Case in point: Look at this article. What you have is a straightforward, textbook, almost mundane, forced landing. What the article doesn’t make clear is that the particular type of aircraft in question actually glides rather well without an engine, or that the majority of pilot training isn’t about flying the plane when everything is going well, but rather it is about precisely these kinds of scenarios. I have long since lost count of the amount of times an instructor has pulled the throttle on me, only to announce “Oh look, your engine just failed”. By the time I got my licence, the reaction to an engine failure was long since instinctual:
- Convert excess speed (anything above best glide) to altitude. Altitude is time when you’ve had an engine failure.

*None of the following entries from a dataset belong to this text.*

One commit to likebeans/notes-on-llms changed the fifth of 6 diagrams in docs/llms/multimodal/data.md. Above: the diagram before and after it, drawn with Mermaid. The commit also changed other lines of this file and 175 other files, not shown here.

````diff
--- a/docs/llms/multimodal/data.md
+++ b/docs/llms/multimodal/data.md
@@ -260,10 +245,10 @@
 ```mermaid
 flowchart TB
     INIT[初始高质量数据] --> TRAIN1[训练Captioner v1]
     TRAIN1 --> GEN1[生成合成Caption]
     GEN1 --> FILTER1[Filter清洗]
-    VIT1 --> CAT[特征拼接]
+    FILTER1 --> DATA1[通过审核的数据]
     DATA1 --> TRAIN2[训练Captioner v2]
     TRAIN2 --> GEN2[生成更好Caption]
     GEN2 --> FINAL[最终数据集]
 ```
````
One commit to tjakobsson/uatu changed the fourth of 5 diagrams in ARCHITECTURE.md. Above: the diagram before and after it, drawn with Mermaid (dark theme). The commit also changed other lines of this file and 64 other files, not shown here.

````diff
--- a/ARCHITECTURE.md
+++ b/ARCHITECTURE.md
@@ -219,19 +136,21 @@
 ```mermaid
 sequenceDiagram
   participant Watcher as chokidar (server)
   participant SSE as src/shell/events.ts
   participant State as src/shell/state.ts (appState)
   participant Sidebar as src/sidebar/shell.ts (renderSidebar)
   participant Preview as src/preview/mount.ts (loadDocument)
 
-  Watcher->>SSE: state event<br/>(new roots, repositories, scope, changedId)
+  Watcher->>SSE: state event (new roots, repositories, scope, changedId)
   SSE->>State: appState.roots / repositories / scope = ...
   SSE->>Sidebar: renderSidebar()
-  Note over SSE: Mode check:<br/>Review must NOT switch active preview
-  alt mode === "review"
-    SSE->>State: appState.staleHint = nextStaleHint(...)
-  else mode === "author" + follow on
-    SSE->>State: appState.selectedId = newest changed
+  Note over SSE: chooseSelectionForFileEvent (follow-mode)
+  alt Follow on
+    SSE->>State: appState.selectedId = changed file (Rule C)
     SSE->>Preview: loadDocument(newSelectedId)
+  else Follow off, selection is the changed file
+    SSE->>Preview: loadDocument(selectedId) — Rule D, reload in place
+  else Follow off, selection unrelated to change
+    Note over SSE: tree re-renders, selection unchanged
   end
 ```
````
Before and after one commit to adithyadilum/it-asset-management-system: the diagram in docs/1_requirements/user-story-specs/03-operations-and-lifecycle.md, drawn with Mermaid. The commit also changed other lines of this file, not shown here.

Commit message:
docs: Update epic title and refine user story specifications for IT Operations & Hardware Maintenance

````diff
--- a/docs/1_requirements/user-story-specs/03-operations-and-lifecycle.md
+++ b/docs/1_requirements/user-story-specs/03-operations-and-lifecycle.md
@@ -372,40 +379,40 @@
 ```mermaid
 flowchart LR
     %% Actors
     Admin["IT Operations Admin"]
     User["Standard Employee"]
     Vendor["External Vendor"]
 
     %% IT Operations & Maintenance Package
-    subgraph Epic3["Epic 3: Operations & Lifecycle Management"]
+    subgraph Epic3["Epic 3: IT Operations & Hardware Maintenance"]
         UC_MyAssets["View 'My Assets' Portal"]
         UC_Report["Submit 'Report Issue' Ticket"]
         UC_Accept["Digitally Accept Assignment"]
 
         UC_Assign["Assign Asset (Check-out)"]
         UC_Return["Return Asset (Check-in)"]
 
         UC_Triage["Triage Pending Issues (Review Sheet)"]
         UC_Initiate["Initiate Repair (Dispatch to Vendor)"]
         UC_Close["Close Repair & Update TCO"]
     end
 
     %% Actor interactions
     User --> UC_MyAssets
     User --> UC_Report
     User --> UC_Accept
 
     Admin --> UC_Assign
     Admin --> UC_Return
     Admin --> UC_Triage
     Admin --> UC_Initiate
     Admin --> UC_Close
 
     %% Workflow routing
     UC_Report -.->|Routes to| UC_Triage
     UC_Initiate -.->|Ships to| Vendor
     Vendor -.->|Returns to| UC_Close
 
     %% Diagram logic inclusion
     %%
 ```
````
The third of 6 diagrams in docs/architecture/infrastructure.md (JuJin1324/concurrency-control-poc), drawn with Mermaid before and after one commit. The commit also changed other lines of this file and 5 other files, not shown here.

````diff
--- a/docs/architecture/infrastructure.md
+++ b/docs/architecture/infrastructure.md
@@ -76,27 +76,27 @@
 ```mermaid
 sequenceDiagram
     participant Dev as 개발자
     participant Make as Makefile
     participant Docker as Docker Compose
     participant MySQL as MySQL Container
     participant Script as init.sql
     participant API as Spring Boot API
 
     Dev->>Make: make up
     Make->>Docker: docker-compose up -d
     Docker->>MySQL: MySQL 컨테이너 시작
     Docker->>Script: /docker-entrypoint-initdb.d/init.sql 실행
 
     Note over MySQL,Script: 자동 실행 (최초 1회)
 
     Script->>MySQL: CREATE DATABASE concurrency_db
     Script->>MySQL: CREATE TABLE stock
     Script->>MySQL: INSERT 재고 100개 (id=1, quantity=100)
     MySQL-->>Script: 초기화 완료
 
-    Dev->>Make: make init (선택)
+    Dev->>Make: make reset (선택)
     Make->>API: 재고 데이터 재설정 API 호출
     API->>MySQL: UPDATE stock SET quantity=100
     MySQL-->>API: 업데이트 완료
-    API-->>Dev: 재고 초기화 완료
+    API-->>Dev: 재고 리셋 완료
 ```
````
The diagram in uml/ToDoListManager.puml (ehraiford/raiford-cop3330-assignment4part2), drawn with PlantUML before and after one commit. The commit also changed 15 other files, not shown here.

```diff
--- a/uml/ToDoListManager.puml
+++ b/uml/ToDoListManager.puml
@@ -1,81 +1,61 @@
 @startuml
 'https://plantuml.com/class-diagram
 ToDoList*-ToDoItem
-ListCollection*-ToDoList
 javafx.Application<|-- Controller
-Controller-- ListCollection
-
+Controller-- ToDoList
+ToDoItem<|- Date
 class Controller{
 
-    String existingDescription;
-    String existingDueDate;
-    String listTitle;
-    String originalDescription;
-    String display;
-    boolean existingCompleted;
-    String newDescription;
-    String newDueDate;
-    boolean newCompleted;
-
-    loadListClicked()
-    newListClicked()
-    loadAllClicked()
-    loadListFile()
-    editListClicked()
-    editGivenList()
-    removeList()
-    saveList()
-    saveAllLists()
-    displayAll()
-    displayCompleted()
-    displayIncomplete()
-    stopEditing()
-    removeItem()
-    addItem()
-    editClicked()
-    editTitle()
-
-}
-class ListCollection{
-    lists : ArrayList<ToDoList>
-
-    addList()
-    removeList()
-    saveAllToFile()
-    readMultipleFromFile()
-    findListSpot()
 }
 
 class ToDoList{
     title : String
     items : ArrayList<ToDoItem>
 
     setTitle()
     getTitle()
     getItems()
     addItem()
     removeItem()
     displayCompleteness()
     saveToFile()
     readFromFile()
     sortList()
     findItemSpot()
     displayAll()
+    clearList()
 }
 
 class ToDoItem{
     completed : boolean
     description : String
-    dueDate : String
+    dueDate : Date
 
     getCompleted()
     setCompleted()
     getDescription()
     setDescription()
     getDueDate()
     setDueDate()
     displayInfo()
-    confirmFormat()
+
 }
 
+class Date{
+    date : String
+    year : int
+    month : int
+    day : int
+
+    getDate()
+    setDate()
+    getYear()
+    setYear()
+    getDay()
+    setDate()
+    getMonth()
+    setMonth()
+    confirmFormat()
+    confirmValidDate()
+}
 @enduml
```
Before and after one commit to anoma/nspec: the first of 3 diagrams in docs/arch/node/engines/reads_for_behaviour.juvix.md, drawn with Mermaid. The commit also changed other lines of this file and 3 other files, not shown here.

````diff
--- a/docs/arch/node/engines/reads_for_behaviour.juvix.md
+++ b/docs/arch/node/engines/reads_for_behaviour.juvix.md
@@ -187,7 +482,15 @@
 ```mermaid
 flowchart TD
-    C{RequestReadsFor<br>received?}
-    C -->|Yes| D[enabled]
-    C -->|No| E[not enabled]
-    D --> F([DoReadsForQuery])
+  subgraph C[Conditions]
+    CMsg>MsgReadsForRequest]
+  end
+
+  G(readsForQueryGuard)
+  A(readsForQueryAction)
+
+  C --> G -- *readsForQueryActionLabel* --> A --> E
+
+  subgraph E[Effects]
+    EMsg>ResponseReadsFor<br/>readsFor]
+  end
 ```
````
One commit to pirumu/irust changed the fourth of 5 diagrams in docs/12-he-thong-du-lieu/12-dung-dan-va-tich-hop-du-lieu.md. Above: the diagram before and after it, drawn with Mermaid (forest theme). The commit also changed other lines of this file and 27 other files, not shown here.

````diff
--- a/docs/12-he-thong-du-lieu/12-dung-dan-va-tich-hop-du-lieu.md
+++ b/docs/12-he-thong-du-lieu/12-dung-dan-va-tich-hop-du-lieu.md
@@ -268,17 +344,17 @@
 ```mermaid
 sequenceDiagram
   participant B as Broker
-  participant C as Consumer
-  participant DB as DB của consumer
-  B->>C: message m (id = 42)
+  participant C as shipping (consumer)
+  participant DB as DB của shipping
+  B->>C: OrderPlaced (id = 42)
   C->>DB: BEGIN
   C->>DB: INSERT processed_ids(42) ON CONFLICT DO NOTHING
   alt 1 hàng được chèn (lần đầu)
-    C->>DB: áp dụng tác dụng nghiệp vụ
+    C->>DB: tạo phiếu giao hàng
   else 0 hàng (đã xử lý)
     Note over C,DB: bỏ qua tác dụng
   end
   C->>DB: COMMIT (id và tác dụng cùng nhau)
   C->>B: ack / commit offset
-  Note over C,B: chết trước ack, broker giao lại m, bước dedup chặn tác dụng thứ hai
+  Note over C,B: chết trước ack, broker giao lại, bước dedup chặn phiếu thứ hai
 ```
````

- Look for obvious causes: knocked throttle, mixture, mags, fuel selector, carb heat
- Find a place to put the plane down and configure your approach
Pilots don’t get to have a licence without training extensively for just this scenario, but journalists would have you believe that the mundane is white knuckle territory. It isn’t. A plane wants to fly, and whilst I’d never wish to be in an engine failure scenario, especially at low altitude, an engine failure at cruise altitude in a general aviation single engine aircraft is usually nothing to be too concerned about.